Find the lines in the records that carry the word "alignment". Copy each one.

Start of Source data

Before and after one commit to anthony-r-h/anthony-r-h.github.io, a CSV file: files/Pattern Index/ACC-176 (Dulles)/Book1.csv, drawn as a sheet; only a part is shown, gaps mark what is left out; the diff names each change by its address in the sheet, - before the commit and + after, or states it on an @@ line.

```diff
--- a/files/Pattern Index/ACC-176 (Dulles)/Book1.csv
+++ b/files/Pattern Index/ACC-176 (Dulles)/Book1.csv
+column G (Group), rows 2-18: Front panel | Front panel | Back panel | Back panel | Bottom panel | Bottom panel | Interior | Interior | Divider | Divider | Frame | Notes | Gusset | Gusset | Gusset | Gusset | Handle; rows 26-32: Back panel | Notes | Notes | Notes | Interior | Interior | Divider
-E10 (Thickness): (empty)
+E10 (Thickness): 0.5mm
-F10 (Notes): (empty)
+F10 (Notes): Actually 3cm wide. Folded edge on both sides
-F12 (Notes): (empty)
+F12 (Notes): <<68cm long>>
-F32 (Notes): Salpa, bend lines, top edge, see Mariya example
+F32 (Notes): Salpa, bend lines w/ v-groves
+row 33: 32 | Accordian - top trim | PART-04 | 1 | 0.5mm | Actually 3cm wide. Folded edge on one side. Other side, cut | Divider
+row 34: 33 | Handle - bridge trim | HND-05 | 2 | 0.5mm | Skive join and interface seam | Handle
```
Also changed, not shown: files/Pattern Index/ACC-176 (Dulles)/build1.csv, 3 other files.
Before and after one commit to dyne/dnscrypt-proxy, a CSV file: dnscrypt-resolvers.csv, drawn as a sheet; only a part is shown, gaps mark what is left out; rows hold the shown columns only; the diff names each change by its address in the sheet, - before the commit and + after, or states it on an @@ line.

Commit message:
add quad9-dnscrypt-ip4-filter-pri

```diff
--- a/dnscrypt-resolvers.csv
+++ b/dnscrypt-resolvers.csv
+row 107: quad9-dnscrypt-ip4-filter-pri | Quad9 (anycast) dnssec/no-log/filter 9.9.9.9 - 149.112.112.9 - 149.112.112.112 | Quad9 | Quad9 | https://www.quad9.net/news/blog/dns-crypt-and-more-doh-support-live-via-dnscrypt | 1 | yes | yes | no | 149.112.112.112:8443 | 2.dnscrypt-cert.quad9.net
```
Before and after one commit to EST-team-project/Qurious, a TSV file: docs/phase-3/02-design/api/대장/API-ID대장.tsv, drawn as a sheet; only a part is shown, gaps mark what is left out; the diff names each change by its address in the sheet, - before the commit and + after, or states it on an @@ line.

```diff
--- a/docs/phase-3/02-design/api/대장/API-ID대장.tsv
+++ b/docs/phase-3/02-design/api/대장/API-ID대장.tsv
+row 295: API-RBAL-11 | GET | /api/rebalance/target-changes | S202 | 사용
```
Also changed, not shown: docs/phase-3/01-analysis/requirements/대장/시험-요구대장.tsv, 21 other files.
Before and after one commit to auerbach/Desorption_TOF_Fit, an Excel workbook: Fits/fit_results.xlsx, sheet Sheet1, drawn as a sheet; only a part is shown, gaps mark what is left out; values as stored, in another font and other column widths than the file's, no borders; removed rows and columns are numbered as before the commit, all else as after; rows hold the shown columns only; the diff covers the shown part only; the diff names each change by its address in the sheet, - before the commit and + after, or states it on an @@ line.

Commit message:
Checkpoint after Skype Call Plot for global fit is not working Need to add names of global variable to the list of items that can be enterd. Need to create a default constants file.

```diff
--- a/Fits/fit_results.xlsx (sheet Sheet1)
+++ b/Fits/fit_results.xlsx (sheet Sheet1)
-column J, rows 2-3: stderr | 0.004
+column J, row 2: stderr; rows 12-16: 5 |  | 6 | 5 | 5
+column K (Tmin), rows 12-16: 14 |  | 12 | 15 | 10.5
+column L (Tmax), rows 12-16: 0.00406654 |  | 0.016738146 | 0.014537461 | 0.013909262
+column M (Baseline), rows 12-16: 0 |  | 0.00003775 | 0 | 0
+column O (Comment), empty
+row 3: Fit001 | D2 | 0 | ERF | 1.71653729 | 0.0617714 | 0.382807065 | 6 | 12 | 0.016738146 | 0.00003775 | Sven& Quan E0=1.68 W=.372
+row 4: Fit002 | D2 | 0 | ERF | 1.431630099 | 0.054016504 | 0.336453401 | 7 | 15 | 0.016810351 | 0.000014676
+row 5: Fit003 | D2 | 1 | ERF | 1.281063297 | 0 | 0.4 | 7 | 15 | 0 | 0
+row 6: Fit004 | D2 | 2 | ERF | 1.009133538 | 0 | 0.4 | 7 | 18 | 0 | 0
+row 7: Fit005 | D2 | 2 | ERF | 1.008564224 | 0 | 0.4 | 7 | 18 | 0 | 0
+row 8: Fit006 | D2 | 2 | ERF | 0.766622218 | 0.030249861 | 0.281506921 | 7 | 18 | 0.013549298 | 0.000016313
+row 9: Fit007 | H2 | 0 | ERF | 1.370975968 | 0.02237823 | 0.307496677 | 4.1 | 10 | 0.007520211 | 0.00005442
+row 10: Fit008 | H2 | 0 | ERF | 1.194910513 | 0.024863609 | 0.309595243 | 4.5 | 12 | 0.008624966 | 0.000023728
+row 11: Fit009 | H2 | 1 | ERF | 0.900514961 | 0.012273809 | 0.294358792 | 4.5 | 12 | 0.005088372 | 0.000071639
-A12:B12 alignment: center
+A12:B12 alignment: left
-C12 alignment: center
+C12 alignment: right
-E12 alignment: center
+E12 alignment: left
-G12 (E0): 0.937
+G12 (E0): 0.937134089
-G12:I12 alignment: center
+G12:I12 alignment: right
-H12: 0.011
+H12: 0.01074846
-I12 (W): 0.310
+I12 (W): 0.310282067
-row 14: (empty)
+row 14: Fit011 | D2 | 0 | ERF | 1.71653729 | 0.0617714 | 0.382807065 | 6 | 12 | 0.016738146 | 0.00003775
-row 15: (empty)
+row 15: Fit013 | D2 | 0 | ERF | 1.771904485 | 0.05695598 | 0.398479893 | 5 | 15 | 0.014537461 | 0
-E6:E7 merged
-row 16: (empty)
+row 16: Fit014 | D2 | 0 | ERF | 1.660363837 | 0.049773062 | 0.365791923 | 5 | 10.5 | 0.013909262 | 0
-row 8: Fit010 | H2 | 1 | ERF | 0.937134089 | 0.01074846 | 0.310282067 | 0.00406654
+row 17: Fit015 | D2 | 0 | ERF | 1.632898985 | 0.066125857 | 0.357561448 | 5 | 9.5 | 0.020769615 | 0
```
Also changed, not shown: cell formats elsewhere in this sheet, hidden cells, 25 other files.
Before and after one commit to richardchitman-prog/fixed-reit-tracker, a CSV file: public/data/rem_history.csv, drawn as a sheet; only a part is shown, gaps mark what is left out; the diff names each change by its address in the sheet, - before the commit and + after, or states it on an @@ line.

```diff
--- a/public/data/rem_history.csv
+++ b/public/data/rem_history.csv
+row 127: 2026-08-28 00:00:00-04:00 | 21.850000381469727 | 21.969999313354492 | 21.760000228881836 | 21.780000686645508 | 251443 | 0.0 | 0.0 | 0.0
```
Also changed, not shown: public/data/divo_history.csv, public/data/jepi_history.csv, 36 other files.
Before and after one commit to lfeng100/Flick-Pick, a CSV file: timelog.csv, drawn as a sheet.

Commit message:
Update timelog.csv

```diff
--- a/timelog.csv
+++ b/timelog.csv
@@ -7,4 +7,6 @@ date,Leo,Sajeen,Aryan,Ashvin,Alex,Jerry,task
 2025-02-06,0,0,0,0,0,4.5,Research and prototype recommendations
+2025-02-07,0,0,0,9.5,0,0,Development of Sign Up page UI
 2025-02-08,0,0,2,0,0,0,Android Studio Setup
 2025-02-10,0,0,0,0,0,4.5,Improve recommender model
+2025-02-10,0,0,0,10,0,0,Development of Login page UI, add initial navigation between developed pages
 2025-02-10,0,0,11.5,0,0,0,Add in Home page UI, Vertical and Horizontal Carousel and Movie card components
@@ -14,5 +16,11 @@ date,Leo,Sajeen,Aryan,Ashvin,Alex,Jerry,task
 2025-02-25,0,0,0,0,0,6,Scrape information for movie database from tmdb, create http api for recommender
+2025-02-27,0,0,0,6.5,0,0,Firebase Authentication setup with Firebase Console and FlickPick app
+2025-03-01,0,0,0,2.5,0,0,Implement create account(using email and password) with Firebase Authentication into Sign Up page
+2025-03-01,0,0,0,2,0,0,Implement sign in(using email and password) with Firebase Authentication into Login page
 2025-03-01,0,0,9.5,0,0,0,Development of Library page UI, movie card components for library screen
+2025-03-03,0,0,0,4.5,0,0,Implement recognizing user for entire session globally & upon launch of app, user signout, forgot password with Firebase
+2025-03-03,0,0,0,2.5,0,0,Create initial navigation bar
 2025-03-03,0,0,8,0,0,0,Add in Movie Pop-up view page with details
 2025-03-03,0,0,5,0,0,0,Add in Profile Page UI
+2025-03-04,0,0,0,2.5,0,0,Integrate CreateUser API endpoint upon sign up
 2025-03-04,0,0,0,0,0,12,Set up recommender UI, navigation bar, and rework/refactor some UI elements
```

End of Source data

## Solution to the problem
-A12:B12 alignment: center
+A12:B12 alignment: left
-C12 alignment: center
+C12 alignment: right
-E12 alignment: center
+E12 alignment: left
-G12:I12 alignment: center
+G12:I12 alignment: right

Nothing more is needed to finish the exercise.